Description of original award (Fiscal Year 2010, $2,463,635)
The Second Chance Act Program to Evaluate and Improve Educational Methods for Incarcerated Adults and Juveniles is designed to assess current methods and make recommendations for improvements to academic and vocational education for offenders in prison, jails and juvenile facilities. This Program furthers the Department of Justice commitment to providing services and programs to help facilitate the successful integration of offenders as they return to their communities.
This Program is not requiring an evaluation of re-entry programs, but instead enlisting the support of a grantee agency or organization to survey research on existing promising and evidence-based practices.
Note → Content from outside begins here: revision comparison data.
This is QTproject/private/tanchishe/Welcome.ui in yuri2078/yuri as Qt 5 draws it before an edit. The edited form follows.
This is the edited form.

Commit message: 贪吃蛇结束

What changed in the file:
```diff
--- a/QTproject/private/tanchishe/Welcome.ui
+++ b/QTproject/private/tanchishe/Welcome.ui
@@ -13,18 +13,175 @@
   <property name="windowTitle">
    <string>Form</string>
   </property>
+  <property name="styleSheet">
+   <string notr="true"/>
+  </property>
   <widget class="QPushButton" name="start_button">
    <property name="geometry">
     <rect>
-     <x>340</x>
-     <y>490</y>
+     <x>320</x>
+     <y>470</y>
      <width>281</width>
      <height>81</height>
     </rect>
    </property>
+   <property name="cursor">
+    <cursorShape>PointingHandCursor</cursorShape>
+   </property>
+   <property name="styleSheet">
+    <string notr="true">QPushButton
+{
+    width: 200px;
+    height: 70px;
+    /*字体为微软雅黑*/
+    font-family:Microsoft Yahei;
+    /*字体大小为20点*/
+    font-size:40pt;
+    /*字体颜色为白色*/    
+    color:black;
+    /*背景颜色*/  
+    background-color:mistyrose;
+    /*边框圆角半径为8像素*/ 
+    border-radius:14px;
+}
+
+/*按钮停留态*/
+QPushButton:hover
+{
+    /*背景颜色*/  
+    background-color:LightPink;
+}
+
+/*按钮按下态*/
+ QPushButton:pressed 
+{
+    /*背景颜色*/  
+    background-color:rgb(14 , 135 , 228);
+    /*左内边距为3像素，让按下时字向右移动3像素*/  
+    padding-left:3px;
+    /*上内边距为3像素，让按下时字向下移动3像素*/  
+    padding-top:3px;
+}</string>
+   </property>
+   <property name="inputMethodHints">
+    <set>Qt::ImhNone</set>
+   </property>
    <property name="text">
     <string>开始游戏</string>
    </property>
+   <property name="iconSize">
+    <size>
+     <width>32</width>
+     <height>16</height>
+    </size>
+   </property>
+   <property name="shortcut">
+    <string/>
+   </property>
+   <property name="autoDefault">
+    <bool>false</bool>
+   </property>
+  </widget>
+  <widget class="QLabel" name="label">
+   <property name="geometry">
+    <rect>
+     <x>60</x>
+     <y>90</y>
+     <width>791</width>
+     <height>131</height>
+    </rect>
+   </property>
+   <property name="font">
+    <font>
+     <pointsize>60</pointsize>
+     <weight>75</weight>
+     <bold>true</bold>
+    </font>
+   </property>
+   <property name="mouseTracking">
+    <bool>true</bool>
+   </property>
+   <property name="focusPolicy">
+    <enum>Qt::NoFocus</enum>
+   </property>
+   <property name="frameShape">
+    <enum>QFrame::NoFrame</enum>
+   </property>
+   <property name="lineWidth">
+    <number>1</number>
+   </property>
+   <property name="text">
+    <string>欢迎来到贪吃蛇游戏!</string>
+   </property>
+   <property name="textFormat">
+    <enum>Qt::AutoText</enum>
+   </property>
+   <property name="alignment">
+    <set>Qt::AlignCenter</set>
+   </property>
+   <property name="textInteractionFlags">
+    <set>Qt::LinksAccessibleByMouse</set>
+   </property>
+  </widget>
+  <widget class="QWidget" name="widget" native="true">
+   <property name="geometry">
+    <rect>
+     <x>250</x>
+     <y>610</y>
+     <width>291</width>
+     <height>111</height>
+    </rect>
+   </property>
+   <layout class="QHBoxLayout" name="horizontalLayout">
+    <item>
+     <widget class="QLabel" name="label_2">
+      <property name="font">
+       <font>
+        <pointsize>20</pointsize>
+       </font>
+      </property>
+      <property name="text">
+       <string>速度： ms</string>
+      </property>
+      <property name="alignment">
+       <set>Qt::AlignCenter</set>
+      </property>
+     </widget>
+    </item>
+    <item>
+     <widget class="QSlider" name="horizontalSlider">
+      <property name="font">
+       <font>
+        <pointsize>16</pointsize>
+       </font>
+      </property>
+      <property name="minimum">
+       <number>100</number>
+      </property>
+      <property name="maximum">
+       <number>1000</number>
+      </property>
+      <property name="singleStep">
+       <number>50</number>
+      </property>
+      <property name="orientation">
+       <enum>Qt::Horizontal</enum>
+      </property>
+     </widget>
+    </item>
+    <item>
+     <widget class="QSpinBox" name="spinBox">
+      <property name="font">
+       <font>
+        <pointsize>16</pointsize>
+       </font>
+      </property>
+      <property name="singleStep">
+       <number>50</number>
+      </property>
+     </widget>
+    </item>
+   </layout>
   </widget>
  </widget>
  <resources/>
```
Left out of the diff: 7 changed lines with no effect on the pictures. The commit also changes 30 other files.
The grantee agency or organization will make recommendations to the Office of Justice Programs' Bureau of Justice Assistance (OJP/BJA) regarding best practices, gaps in evidence-based programs, and future research needs.
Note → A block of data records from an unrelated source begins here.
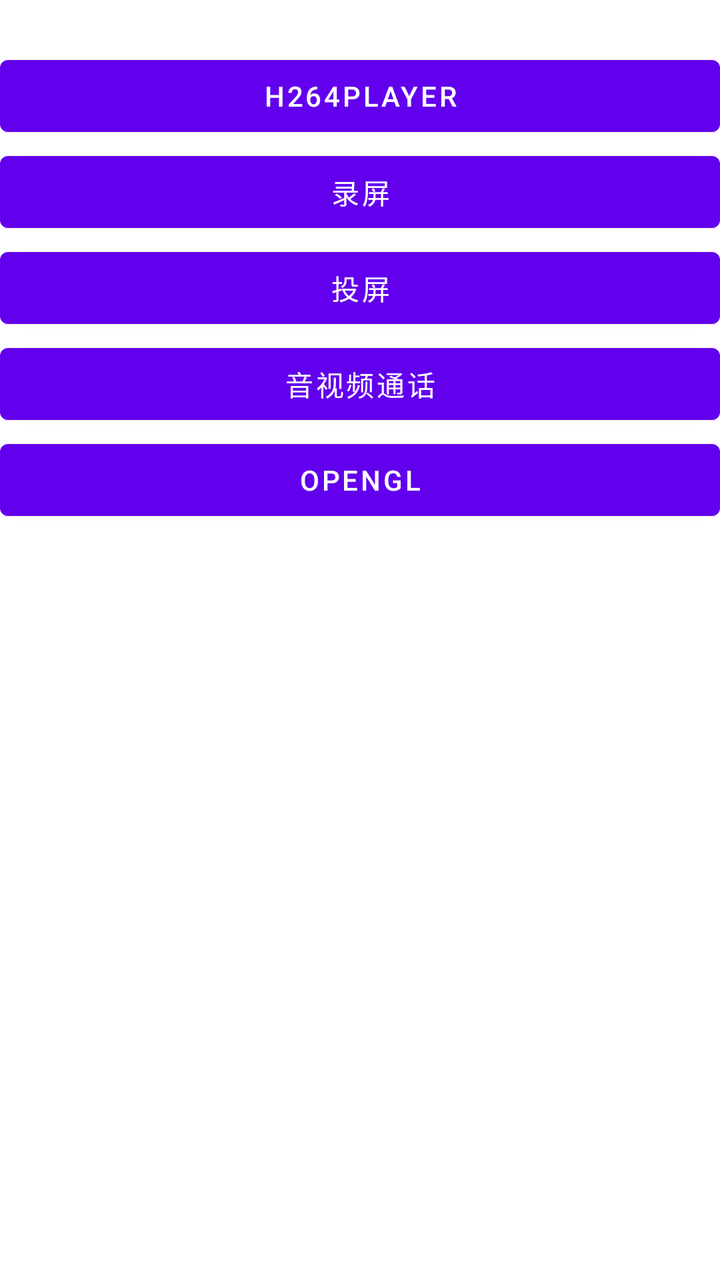
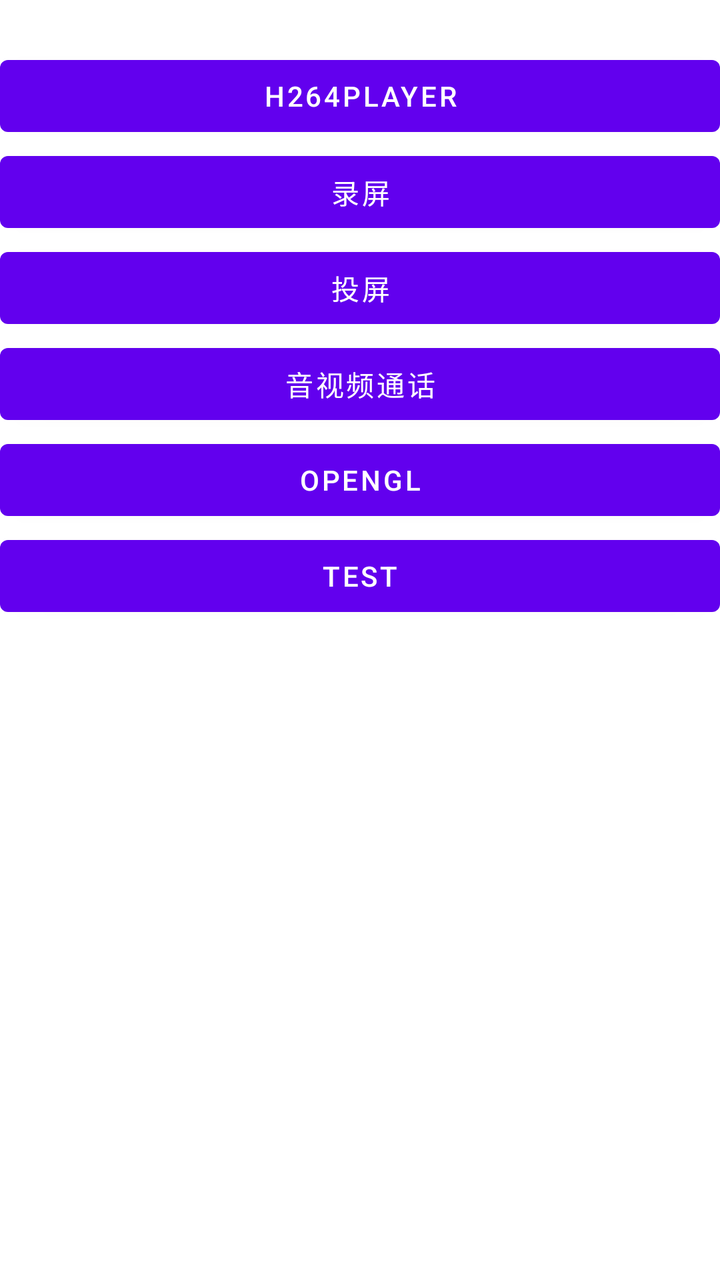

Before-and-after screenshots of an Android layout around one commit, followed by the original layout XML and the change that was made.
<!-- AndroidManifest.xml: application theme Theme.AudioVideoAndroid -->
<!-- res/layout/activity_main.xml -->
<?xml version="1.0" encoding="utf-8"?>
<LinearLayout xmlns:android="http://schemas.android.com/apk/res/android"
    xmlns:app="http://schemas.android.com/apk/res-auto"
    xmlns:tools="http://schemas.android.com/tools"
    android:layout_width="match_parent"
    android:layout_height="match_parent"
    android:orientation="vertical"
    android:paddingTop="24dp"
    tools:context=".MainActivity">


    <Button
        android:id="@+id/h264Player"
        android:layout_width="match_parent"
        android:layout_height="wrap_content"
        android:text="H264Player"/>

    <Button
        android:id="@+id/mediaProjection"
        android:layout_width="match_parent"
        android:layout_height="wrap_content"
        android:text="录屏"/>

    <Button
        android:id="@+id/screenCast"
        android:layout_width="match_parent"
        android:layout_height="wrap_content"
        android:text="投屏"/>

    <Button
        android:id="@+id/communicate"
        android:layout_width="match_parent"
        android:layout_height="wrap_content"
        android:text="音视频通话"/>

    <Button
        android:id="@+id/opengl"
        android:layout_width="match_parent"
        android:layout_height="wrap_content"
        android:text="OpenGL"/>


</LinearLayout>
<!-- resources referenced by this layout -->
<resources>
  <style name="Theme.AudioVideoAndroid" parent="Theme.MaterialComponents.DayNight.DarkActionBar">
          
          <item name="colorPrimary">@color/purple_500</item>
          <item name="colorPrimaryVariant">@color/purple_700</item>
          <item name="colorOnPrimary">@color/white</item>
          
          <item name="colorSecondary">@color/teal_200</item>
          <item name="colorSecondaryVariant">@color/teal_700</item>
          <item name="colorOnSecondary">@color/black</item>
          
          <item name="android:statusBarColor">?attr/colorPrimaryVariant</item>
          
      </style>
  <color name="purple_500">#FF6200EE</color>
  <color name="purple_700">#FF3700B3</color>
  <color name="white">#FFFFFFFF</color>
  <color name="teal_200">#FF03DAC5</color>
  <color name="teal_700">#FF018786</color>
  <color name="black">#FF000000</color>
</resources>

<!-- the commit's change to res/layout/activity_main.xml (unified diff, before → after) -->
@@ -39,5 +39,11 @@
         android:layout_height="wrap_content"
         android:text="OpenGL"/>
 
+    <Button
+        android:id="@+id/test"
+        android:layout_width="match_parent"
+        android:layout_height="wrap_content"
+        android:text="Test"/>
+
 
 </LinearLayout>
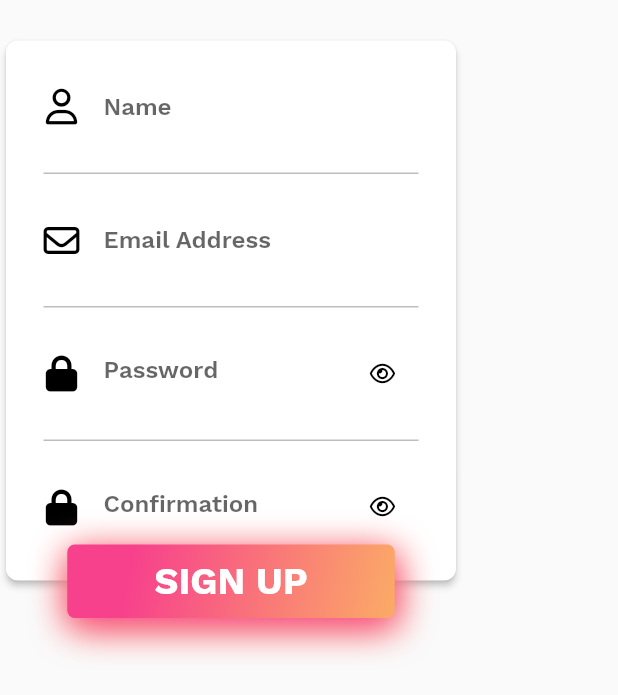
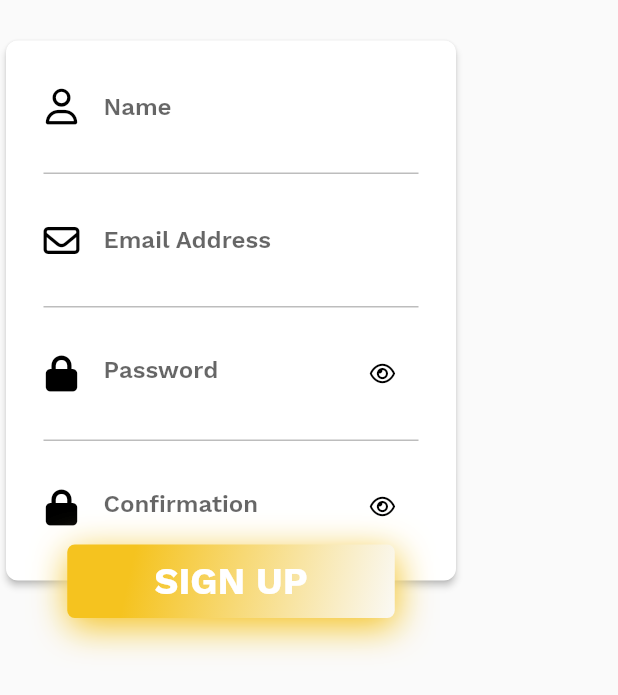
Before and after one commit to CarlosPimentel10/taxion, a Flutter app: the SignUp widget shown alone on an empty page, opened directly, on a phone screen of 412 x 824 dp. Shown: the top 695 px of the screen. Run offline on Flutter 3.47's test engine with Material 2 defaults, Android fonts, the phone set to English and light mode, and no system bars; our stand-ins replace font_awesome_flutter; project files that could hold a hidden picture were left out.

Commit message:
corrected overflow in the sign in and sign up pages

```diff
--- a/lib/screens/login_page.dart
+++ b/lib/screens/login_page.dart
@@ -63,7 +63,7 @@ class _LoginPageState extends State<LoginPage>
                     height:
                         MediaQuery.of(context).size.height > 800 ? 191.0 : 150,
                     fit: BoxFit.fill,
-                    image: const AssetImage('assets/img/login_logo.png')),
+                    image: const AssetImage('assets/brand.png')),
               ),
               Padding(
                 padding: const EdgeInsets.only(top: 20.0),
--- a/lib/screens/signup_screen.dart
+++ b/lib/screens/signup_screen.dart
@@ -20,7 +20,7 @@ class _SignupScreenState extends State<SignupScreen> {
           children: <Widget>[
             SizedBox(
               height: 200.0,
-              child: Image.asset('assets/logo.png'),
+              child: Image.asset('assets/brand.png'),
             ),
             const SizedBox(
               height: 48.0,
--- a/lib/screens/widgets/sign_up.dart
+++ b/lib/screens/widgets/sign_up.dart
@@ -38,7 +38,8 @@ class _SignUpState extends State<SignUp> {
 
   @override
   Widget build(BuildContext context) {
-    return Container(
+    return SingleChildScrollView(
+      child: Container(
         padding: const EdgeInsets.only(top: 23.0),
         child: Column(
           children: <Widget>[
@@ -253,6 +254,7 @@ class _SignUpState extends State<SignUp> {
             ),
           ],
         ),
+      ),
     );
   }
 
--- a/lib/theme.dart
+++ b/lib/theme.dart
@@ -3,8 +3,8 @@ import 'package:flutter/cupertino.dart';
 class CustomTheme {
   const CustomTheme();
 
-  static const Color loginGradientStart = Color(0xFFfbab66);
-  static const Color loginGradientEnd = Color(0xFFf7418c);
+  static const Color loginGradientStart = Color(0xFFfaf9f5);
+  static const Color loginGradientEnd = Color.fromARGB(255, 245, 195, 31);
   static const Color white = Color(0xFFFFFFFF);
   static const Color black = Color(0xFF000000);
 
```
Also changed, not shown: lib/screens/widgets/sign_in.dart (+16 -8 lines). Lines whose indentation alone changed are shown as unchanged.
The Rand Corporation will utilize its FY 2010 Second Chance Act award funds in the amount of $2,463,635 to complete an evaluation of the educational methods for incarcerated adults and juveniles as well as to provide and widely disseminate research-based guidance to improve programming and outcomes. The Rand Corporation proposes a multi-stage study that involves six main tasks. These tasks will be overseen by a Steering Committee of nationally recognized Correctional Educational (CE)leaders.
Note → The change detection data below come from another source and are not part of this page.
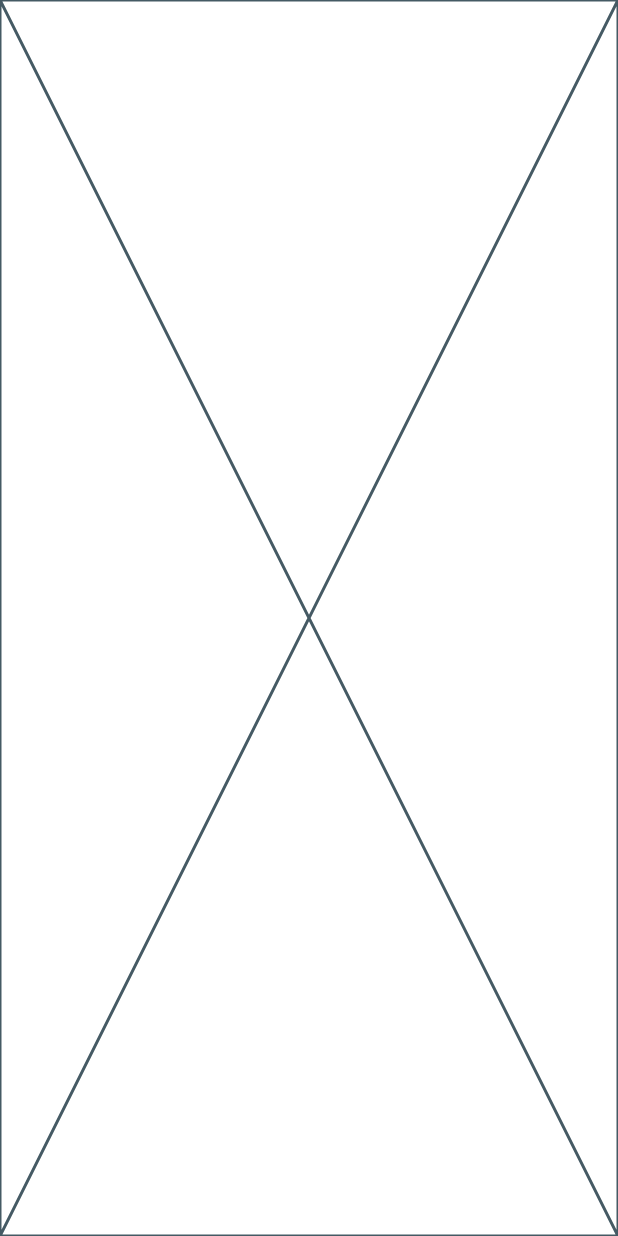
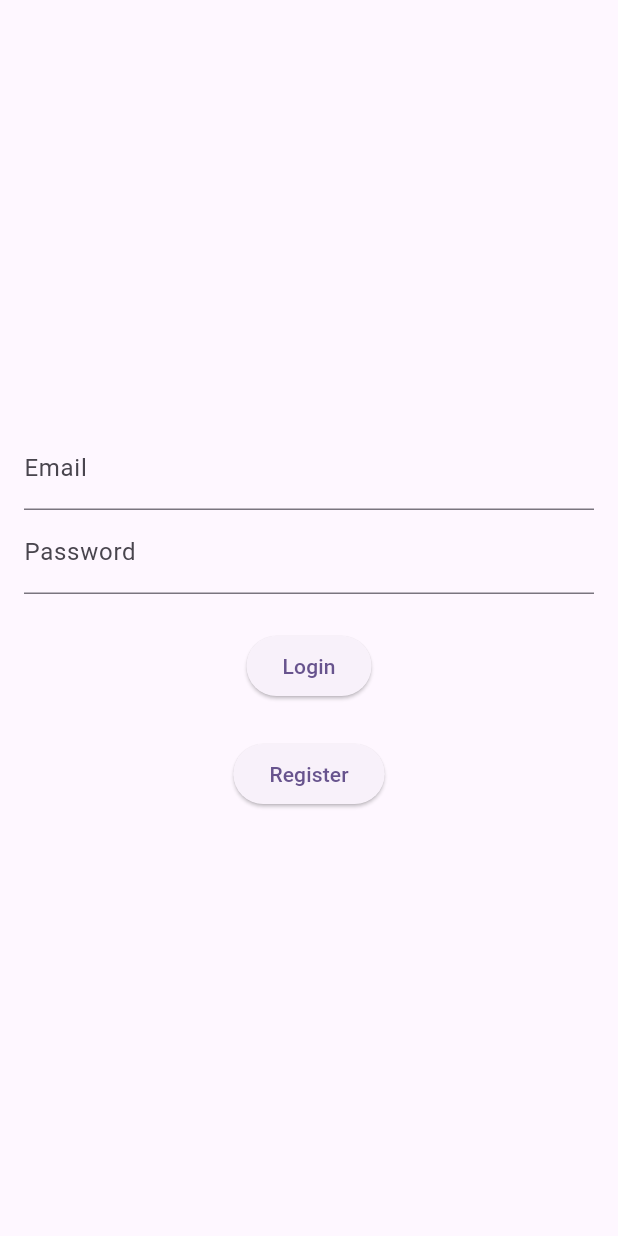
Before and after one commit to fahmiidris007/mobile_story_app, a Flutter app: the screen it shows after launch, on a phone screen of 412 x 824 dp. Run offline on Flutter 3.47's test engine with Material 3 defaults, Android fonts, the phone set to English and light mode, and no system bars; our stand-ins replace shared_preferences.

Commit message:
feat : update login and register feature

```diff
--- a/lib/main.dart
+++ b/lib/main.dart
@@ -1,4 +1,11 @@
 import 'package:flutter/material.dart';
+import 'package:mobile_story_app/data/api/api_service.dart';
+import 'package:mobile_story_app/provider/authentication_provider.dart';
+import 'package:mobile_story_app/screen/Authentication/login/login_page.dart';
+import 'package:mobile_story_app/screen/Authentication/register/register_page.dart';
+import 'package:mobile_story_app/screen/home/home_page.dart';
+import 'package:mobile_story_app/screen/story/list/list_page.dart';
+import 'package:provider/provider.dart';
 
 void main() {
   runApp(const MyApp());
@@ -9,13 +16,26 @@ class MyApp extends StatelessWidget {
 
   @override
   Widget build(BuildContext context) {
-    return MaterialApp(
-      title: 'Mobile Story App',
-      theme: ThemeData(
-        colorScheme: ColorScheme.fromSeed(seedColor: Colors.deepPurple),
-        useMaterial3: true,
+    return MultiProvider(
+      providers: [
+        ChangeNotifierProvider(
+            create: (context) =>
+                AuthenticationProvider(apiServices: ApiServices())),
+      ],
+      child: MaterialApp(
+        title: 'Mobile Story App',
+        theme: ThemeData(
+          colorScheme: ColorScheme.fromSeed(seedColor: Colors.deepPurple),
+          useMaterial3: true,
+        ),
+        initialRoute: HomePage.routeName,
+        routes: {
+          '/login': (context) => const LoginPage(),
+          '/register': (context) => const RegisterPage(),
+          '/list': (context) => const ListPage(),
+          '/home': (context) => HomePage(),
+        },
       ),
-      home: Placeholder(),
     );
   }
 }
--- /dev/null
+++ b/lib/screen/authentication/login/login_page.dart
@@ -0,0 +1,109 @@
+import 'package:flutter/material.dart';
+import 'package:mobile_story_app/provider/authentication_provider.dart';
+import 'package:mobile_story_app/screen/Authentication/register/register_page.dart';
+import 'package:mobile_story_app/screen/home/home_page.dart';
+import 'package:mobile_story_app/screen/story/list/list_page.dart';
+import 'package:provider/provider.dart';
+
+class LoginPage extends StatefulWidget {
+  static const routeName = '/login';
+
+  const LoginPage({super.key});
+
+  @override
+  State<LoginPage> createState() => _LoginPageState();
+}
+
+class _LoginPageState extends State<LoginPage> {
+  final TextEditingController emailController = TextEditingController();
+  final TextEditingController passwordController = TextEditingController();
+  final _formKey = GlobalKey<FormState>();
+
+  @override
+  void dispose() {
+    emailController.dispose();
+    passwordController.dispose();
+    super.dispose();
+  }
+
+  @override
+  Widget build(BuildContext context) {
+    return Scaffold(
+      body: Center(
+        child: SingleChildScrollView(
+          child: Padding(
+            padding: const EdgeInsets.all(16.0),
+            child: Consumer<AuthenticationProvider>(
+                builder: (context, provider, child) {
+              return Form(
+                key: _formKey,
+                child: Column(
+                  children: [
+                    TextFormField(
+                      controller: emailController,
+                      decoration: const InputDecoration(
+                        labelText: 'Email',
+                        hintText: 'Enter your email',
+                      ),
+                      validator: (value) {
+                        if (value == null || value.isEmpty) {
+                          return 'Please enter your email';
+                        }
+                        return null;
+                      },
+                    ),
+                    TextFormField(
+                      controller: passwordController,
+                      decoration: const InputDecoration(
+                        labelText: 'Password',
+                        hintText: 'Enter your password',
+                      ),
+                      validator: (value) {
+                        if (value == null || value.isEmpty) {
+                          return 'Please enter your password';
+                        }
+                        return null;
+                      },
+                      obscureText: true,
+                    ),
+                    const SizedBox(height: 24),
+                    Center(
+                      child: ElevatedButton(
+                        onPressed: () async {
+                          if (_formKey.currentState!.validate()) {
+                            await provider.login(
+                                emailController.text, passwordController.text);
+                            if (provider.state == ResultState.success) {
+                              Navigator.pushNamed(context, HomePage.routeName);
+                            } else if (provider.state == ResultState.loading) {
+                              const CircularProgressIndicator();
+                            } else {
+                              ScaffoldMessenger.of(context).showSnackBar(
+                                SnackBar(
+                                  content: Text(provider.message),
+                                ),
+                              );
+                            }
+                          }
+                        },
+                        child: const Text('Login'),
+                      ),
+                    ),
+                    const SizedBox(height: 24),
+                    Center(
+                        child: ElevatedButton(
+                      onPressed: () {
+                        Navigator.pushNamed(context, RegisterPage.routeName);
+                      },
+                      child: const Text('Register'),
+                    )),
+                  ],
+                ),
+              );
+            }),
+          ),
+        ),
+      ),
+    );
+  }
+}
--- /dev/null
+++ b/lib/screen/home/home_page.dart
@@ -0,0 +1,33 @@
+import 'package:flutter/material.dart';
+import 'package:mobile_story_app/screen/story/list/list_page.dart';
+import 'package:mobile_story_app/screen/Authentication/login/login_page.dart';
+import 'package:mobile_story_app/utils/session_manager.dart';
+
+class HomePage extends StatelessWidget {
+  static const routeName = '/home';
+  final SessionManager _sessionManager = SessionManager();
+
+  HomePage({super.key});
+
+  @override
+  Widget build(BuildContext context) {
+    return FutureBuilder<String?>(
+      future: _sessionManager.getUserToken(),
+      builder: (BuildContext context, AsyncSnapshot<String?> snapshot) {
+        if (snapshot.connectionState == ConnectionState.waiting) {
+          return const CircularProgressIndicator();
+        } else {
+          if (snapshot.hasError) {
+            return Text('Error: ${snapshot.error}');
+          } else {
+            if (snapshot.data != null) {
+              return const ListPage();
+            } else {
+              return const LoginPage();
+            }
+          }
+        }
+      },
+    );
+  }
+}
--- a/pubspec.yaml
+++ b/pubspec.yaml
@@ -35,6 +35,9 @@ dependencies:
   # The following adds the Cupertino Icons font to your application.
   # Use with the CupertinoIcons class for iOS style icons.
   cupertino_icons: ^1.0.6
+  http: ^1.2.1
+  provider: ^6.1.1
+  shared_preferences: ^2.2.2
 
 dev_dependencies:
   flutter_test:
```
Also changed, not shown: lib/data/api/api_service.dart (+37 -19 lines), lib/provider/authentication_provider.dart (+18 -11 lines), lib/screen/authentication/register/register_page.dart (added, +115 -0 lines), lib/screen/story/list/list_page.dart (added, +21 -0 lines), lib/utils/session_manager.dart (added, +20 -0 lines), lib/model/authentication/login/login.dart (renamed from lib/model/Authentication/login/login.dart), lib/model/authentication/register/register.dart (renamed from lib/model/Authentication/register/register.dart), pubspec.lock, 1 other file.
Specifically, Rand will 1)conduct an expansive search of current CE programs through web-based surveys, telephone interviews, and focus groups of CE practioners, state CE directors for both adults and juveniles, and CE directors for jails and Federal prisons; 2)conduct a systematic literature search by using online databases and by contacting researchers for unpublished research studies; 3)bring together teams of subject-matter experts (SMEs)to conduct a literature review and systematic review of CE programs using the Department of Education's "What Works Clearinghouse" mehtodology to rate current program effectiveness in four domains: academics, vocational training, re-entry/life skills, and juvenile CE; 4) conduct meta-analyses of CE programs to identify programs and program components associated with positive outcomes; 5) collaborate with a working group of state CE directors to develop a Promising Practices in Correctional Education Clearinghouse website to provide information and research-based recommendations to practitioners, policymakers, and other decisionmakers; and 6)visit CE programs identifed as effective and innovative to supplement the analyses and gain a more in-depth understanding of best/promising practices, and how they could be replicated with diverse populations and taken to scale.